It’s interesting to look back on Joab’s story. Remember that Joab had taken revenge on Abner for his brother’s death, and that the king lamented for Abner – the commander of Saul’s army – but did not lament for Joab’s brother – one of David’s soldiers. Joab was faithful to David in the Uriah affair, but also knew he was ending an innocent man’s life on David’s behalf. And again, out of loyalty to David’s throne but not obedience to his command, Joab would not “waste time” debating whether to kill Absalom.
Today Joab unleashes his fury at the king in a public and humiliating way – if others could hear David mourning, you can be sure they heard Joab’s rebuke. While it initially seems that he gets away with treating the king this way, David soon replaces him with Amasa – who later suffers the same fate as others who have stood in Joab’s way.
David could not, or would not, see what Absalom was about. Then he exerts greater effort to mourn his son than to thank the thousands who defended him. But this is only symptomatic of something bigger going on with him. Remember that he chose to abandon the capital, rather than defend it. Today he is unable to discern when there might be another side to the Mephibosheth story. He still steadfastly refuses to take any action against Joab, who has thoroughly revealed his character and even killed the king’s son in known violation of a direct order. And today he will face a second civil conflict from one “who will do more harm than Absalom.”

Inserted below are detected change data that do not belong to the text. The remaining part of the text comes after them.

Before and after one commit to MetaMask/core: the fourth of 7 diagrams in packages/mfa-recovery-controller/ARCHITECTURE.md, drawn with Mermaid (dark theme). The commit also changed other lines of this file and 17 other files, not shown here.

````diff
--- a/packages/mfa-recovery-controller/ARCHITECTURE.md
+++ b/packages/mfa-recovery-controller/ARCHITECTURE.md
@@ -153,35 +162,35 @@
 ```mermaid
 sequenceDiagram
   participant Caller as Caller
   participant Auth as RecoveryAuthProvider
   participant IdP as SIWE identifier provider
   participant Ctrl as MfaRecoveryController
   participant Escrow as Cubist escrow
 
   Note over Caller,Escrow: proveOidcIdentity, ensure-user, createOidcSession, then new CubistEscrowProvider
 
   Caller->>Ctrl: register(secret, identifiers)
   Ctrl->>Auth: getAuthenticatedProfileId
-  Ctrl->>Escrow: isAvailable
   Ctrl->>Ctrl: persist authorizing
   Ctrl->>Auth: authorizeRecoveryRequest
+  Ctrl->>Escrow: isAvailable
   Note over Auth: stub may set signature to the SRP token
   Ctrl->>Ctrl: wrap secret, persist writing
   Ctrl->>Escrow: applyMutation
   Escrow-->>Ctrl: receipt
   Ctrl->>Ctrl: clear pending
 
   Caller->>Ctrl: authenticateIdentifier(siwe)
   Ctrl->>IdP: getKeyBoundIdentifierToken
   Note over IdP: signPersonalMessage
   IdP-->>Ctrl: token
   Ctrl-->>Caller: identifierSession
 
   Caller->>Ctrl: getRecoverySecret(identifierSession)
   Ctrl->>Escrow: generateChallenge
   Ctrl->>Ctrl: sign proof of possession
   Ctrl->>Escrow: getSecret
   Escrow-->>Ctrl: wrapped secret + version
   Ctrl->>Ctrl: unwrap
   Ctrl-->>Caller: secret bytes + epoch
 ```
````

There is one other literary detail to note. At the end of chapter 19 the author notes discord between “the men of Judah” and “the men of Israel.” You’ll hear in this a condition that has been hinted at for some time – a division between the Judahite loyalty to David’s throne and the other tribes – consolidated as “Israel,” challenging David’s authority. This is the first glimpse of a cleft that will threaten the nation’s existence in years to come.
Our verse for this week is Ephesians 2:8-9: For by grace you have been saved through faith. And this is not your own doing; it is the gift of God, not a result of works, so that no one may boast.
2 Samuel 19 and 20. Now let’s read it!
For by grace you have been saved through faith. And this is not your own doing; it is the gift of God, not a result of works, so that no one may boast.